                          There was an article written some years ago about solenoid operated valves for an engine. There was a particular type of solenoid that gave a very high 'push' with a fair degree of efficiency, but the stroke would be seriously limited. I'll have to look into that. Maybe a 3 ph drive could be arranged somehow- being an electronical type person I should be able to figure that out. It could be arranged where both pistons are driven towards center, and a single pressure sensor feeds an electronic circuit to control the commutation and drive reversal.
                          I seldom do anything within the scope of logical reason and calculated cost/benefit, etc- I'm following my passion-


                          • #14
                            Forrest:- do the crows of creativity live in the same zoo as the dogs of war? (The devil MADE me ask!)
                            Duffy, Gatineau, Quebec


                            • #15
                              Seems like the crows of creativity have pecked at my last post. Some of the text I had typed is missing in action- or maybe the dogs of war have eaten it

                              Now I have another question about sealing rings. I have a couple types, one has little side support area, but the other has a substantial 'square' edge to it, with a slight outward lean at the actual sealing lip. Can that square edge be used to offer side support? In other words, do I need to have a substantial length to the piston, or can I get away with basically a disc machined up to fit the seal onto? If I go with a two piston design where both are connected by a shaft, then both are automatically kept square in their bores. There will be some side pressure if I use the yoke design, though I don't know how much. Maybe I should play it safe and use a substantial length for the pistons and just let the rings float.

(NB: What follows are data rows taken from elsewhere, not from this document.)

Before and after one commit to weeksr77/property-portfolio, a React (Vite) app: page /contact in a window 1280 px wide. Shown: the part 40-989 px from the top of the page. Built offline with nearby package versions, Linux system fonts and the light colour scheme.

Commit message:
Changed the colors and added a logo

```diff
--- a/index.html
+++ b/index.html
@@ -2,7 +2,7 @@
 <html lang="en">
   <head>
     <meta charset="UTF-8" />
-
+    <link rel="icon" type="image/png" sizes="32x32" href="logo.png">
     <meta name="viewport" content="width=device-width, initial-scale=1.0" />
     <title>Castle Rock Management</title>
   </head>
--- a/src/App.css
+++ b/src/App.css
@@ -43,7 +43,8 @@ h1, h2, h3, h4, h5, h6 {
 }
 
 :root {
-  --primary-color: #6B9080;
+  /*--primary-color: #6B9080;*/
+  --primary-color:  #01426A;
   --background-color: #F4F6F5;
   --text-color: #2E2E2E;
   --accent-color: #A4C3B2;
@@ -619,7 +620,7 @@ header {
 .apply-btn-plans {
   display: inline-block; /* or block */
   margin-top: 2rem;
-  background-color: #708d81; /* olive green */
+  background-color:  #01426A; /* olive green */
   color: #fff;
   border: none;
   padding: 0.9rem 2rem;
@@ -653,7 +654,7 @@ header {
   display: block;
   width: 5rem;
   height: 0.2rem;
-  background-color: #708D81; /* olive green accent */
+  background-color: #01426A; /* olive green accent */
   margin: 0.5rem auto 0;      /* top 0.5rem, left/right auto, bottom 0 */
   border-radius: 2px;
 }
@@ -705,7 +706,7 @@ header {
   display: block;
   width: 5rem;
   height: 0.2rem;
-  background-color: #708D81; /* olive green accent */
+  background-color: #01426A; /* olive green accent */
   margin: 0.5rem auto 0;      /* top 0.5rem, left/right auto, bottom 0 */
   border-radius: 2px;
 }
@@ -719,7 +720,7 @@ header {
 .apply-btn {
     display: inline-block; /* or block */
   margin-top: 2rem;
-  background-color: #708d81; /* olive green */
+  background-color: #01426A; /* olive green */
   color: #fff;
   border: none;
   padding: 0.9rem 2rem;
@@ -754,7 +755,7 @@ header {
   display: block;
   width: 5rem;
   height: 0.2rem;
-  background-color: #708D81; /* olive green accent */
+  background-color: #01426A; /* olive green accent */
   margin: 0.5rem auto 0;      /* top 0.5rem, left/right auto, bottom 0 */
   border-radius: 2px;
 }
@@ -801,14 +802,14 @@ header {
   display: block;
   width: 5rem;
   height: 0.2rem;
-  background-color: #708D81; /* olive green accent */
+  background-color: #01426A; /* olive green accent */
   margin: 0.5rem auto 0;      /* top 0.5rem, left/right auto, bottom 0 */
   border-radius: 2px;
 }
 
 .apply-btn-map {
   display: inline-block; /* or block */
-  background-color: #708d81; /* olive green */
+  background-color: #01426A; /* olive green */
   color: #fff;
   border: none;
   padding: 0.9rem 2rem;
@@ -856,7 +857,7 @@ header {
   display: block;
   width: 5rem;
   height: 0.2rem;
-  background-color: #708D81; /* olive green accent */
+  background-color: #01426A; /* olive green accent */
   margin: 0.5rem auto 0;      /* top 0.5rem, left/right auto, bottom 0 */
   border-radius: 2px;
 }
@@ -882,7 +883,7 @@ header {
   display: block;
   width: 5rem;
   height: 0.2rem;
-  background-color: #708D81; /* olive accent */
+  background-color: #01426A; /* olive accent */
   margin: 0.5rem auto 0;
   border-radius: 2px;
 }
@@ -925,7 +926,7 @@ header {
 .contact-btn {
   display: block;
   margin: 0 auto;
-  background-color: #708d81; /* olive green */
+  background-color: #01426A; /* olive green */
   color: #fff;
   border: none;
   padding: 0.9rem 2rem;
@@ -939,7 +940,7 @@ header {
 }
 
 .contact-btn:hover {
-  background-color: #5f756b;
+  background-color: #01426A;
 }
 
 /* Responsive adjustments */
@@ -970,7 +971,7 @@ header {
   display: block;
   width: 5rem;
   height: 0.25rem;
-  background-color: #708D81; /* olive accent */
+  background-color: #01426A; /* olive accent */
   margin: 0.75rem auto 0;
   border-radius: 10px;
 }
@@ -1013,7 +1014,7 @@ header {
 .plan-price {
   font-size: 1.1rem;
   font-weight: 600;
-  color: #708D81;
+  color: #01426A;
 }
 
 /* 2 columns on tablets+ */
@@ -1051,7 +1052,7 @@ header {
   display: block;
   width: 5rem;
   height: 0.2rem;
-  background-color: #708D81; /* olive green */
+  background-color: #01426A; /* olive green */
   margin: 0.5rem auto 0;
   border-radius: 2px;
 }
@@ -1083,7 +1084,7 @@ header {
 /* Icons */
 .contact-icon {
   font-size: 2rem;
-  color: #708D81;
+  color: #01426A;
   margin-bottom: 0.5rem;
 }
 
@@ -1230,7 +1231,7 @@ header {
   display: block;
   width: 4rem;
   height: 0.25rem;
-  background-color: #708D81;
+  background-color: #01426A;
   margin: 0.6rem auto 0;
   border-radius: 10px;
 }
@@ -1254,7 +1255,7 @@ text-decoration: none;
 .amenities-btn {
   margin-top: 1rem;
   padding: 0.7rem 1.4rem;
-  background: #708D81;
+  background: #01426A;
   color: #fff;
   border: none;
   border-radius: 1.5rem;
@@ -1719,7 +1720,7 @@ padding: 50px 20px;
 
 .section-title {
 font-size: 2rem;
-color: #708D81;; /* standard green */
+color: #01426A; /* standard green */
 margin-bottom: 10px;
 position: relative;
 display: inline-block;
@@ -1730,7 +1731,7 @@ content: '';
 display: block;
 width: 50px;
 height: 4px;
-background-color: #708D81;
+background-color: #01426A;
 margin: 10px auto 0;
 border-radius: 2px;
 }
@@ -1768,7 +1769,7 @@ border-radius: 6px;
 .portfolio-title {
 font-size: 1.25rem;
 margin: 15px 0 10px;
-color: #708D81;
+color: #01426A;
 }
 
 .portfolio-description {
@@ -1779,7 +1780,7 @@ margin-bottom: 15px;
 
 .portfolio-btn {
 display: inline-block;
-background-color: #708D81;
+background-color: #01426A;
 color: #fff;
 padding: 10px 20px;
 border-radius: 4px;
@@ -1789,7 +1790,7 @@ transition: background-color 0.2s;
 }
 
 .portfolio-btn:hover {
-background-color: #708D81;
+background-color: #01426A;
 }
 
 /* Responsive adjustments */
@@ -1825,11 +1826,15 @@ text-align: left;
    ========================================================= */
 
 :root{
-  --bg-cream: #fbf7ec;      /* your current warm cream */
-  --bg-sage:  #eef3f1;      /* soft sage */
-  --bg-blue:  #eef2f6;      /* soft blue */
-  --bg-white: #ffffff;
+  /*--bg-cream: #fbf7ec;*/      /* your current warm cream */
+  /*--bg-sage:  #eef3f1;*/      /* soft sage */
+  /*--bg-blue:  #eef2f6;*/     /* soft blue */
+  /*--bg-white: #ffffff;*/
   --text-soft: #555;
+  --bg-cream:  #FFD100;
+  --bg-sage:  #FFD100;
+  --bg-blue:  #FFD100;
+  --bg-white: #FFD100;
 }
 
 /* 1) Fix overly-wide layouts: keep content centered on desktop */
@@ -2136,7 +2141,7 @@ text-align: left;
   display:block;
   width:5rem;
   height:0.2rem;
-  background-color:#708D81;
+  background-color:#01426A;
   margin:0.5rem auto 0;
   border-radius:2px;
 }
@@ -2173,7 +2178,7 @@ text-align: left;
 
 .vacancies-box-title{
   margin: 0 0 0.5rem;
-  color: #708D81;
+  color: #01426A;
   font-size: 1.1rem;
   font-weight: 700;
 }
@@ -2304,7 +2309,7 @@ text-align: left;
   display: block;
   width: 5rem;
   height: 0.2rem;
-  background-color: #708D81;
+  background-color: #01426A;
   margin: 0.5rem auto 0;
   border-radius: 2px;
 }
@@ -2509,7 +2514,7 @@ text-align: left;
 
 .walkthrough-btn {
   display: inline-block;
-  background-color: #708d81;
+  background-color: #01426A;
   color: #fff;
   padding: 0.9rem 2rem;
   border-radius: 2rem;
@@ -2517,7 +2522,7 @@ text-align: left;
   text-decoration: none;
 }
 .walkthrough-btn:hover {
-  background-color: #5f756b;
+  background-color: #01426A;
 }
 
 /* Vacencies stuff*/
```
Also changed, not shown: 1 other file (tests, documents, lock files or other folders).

                              I have some nicely polished tubing from a shock absorber that I'll use for the cylinders, and I'll insert those into machined aluminum heads. The heads will be joined to a front and back plate, both aluminum, which entire assembly will act to dissipate heat. I'll be using reed valves of some kind, and the plumbing will be pretty straightforward, with a water trap at the bottom, etc.
                              Last edited by darryl; 10-16-2010, 05:51 PM.
                              I seldom do anything within the scope of logical reason and calculated cost/benefit, etc- I'm following my passion-